In the season-opening win over Brooklyn, Boston’s second unit was called upon to simply hold down a lead in the fourth quarter that peaked at 23. But the lead steadily shrunk and head coach Brad Stevens was forced to bring his starters back into the game.

And last night at Chicago, the second unit was never able to deliver the kind of impact-making plays that Boston’s backups can do.

But it goes beyond what Smart can do on the floor when he plays. Like most of his teammates, Smart’s presence has a way of allowing his other teammates to get into a rhythm and get accustomed to whatever role they are asked to play.

Without him, everyone’s job shifts just a little bit.

“They’re trying to figure it out on the fly,” said Boston’s Jae Crowder. “They had a few practices, maybe one tough day of practice without him; it’s tough. They’re trying to figure it out. There’s no other way to figure it out but in the game.”

New photos show Sandoval has lost weight


New photos show Sandoval has lost weight

The last time a bunch of pictures of Pablo Sandoval made headlines, it was not a good sign for the Red Sox. The latest batch isn’t so bad. 

Sandoval became the story of spring training this season when photos -- specifically a Boston Globe one of him throwing -- revealed he’d gained significant weight. The veteran third baseman was surpassed by Travis Shaw for the starting job and began the season as a bench player. 

After three regular-season games, Sandoval was put on the disabled list with a shoulder strain.
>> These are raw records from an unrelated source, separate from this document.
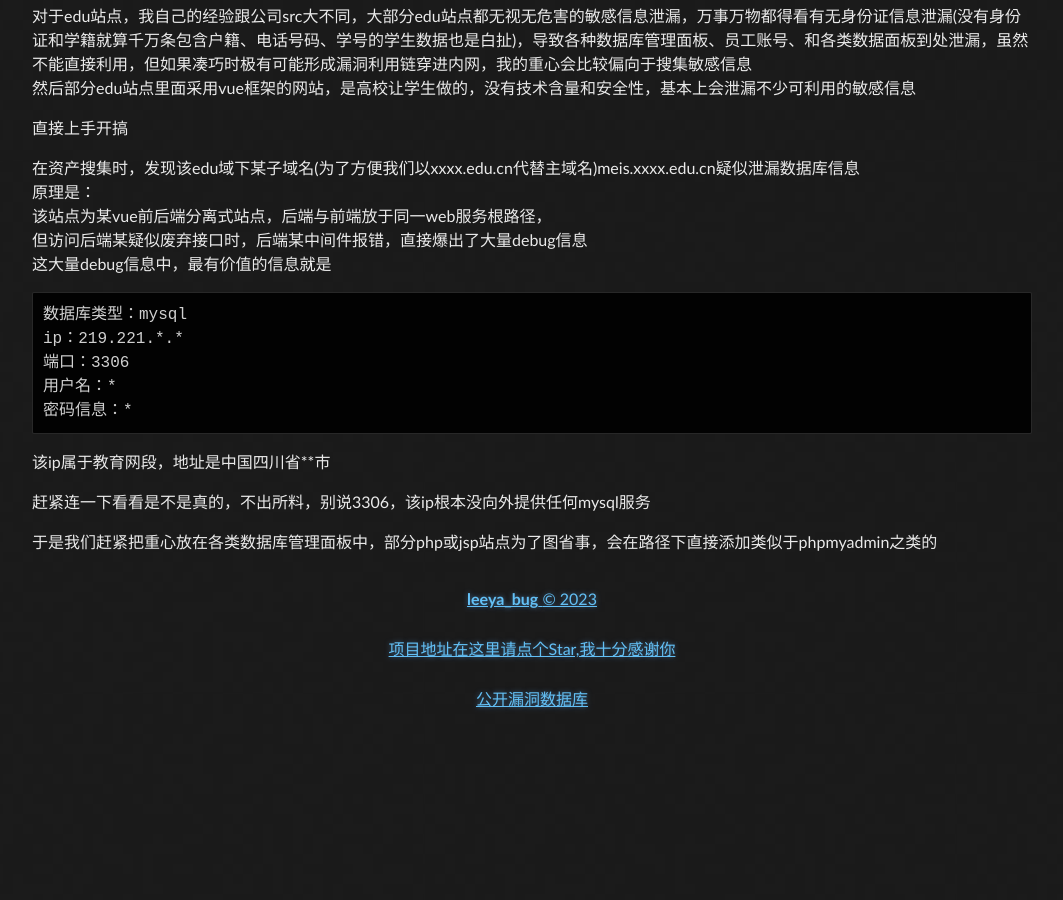
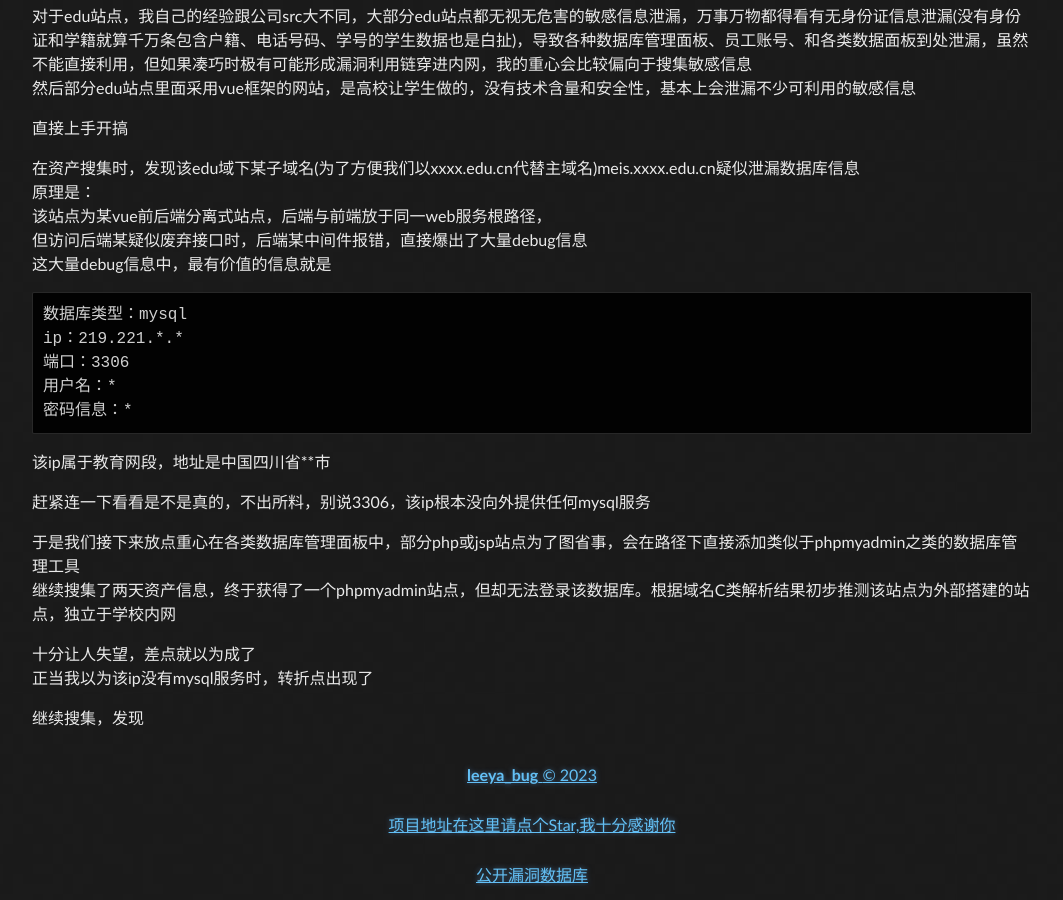
Before and after one commit to Leeyangee/leeyangee.github.io, a Jekyll site: the page built from _posts/2023-06-20-SRC干货(待更新) 某教育资产经典渗透-漏洞链从外网打到内网直接打穿.md, in a window 1280 px wide and 900 px high, scrolled down 903 px. Shown: the whole window, without its empty margins (108-1171 px from the left). Built offline with Jekyll 4.4.1, drawn with Linux system fonts in a browser that asks for light colours; before the commit the page ends 1627 px from its top, so only the background shows below that.

Commit message:
Update 2023-06-20-SRC干货(待更新) 某教育资产经典渗透-漏洞链从外网打到内网直接打穿.md

```diff
--- a/_posts/2023-06-20-SRC干货(待更新) 某教育资产经典渗透-漏洞链从外网打到内网直接打穿.md
+++ b/_posts/2023-06-20-SRC干货(待更新) 某教育资产经典渗透-漏洞链从外网打到内网直接打穿.md
@@ -48,4 +48,10 @@ ip：219.221.*.*
 
 赶紧连一下看看是不是真的，不出所料，别说3306，该ip根本没向外提供任何mysql服务
 
-于是我们赶紧把重心放在各类数据库管理面板中，部分php或jsp站点为了图省事，会在路径下直接添加类似于phpmyadmin之类的
+于是我们接下来放点重心在各类数据库管理面板中，部分php或jsp站点为了图省事，会在路径下直接添加类似于phpmyadmin之类的数据库管理工具
+继续搜集了两天资产信息，终于获得了一个phpmyadmin站点，但却无法登录该数据库。根据域名C类解析结果初步推测该站点为外部搭建的站点，独立于学校内网
+
+十分让人失望，差点就以为成了
+正当我以为该ip没有mysql服务时，转折点出现了
+
+继续搜集，发现
```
He was then shut down for the season in May due to shoulder surgery. 

In a tweet and story posted by FC Barcelona, a smiling -- and noticeably thinner -- Sandoval could be seen attending the club’s final training session. 

Sandoval, 30, is entering the third season of a five-year, $95 million contract. In his lone full season in Boston, 2015, Sandoval hit .245/.292/.366 with 10 homers and 47 RBI.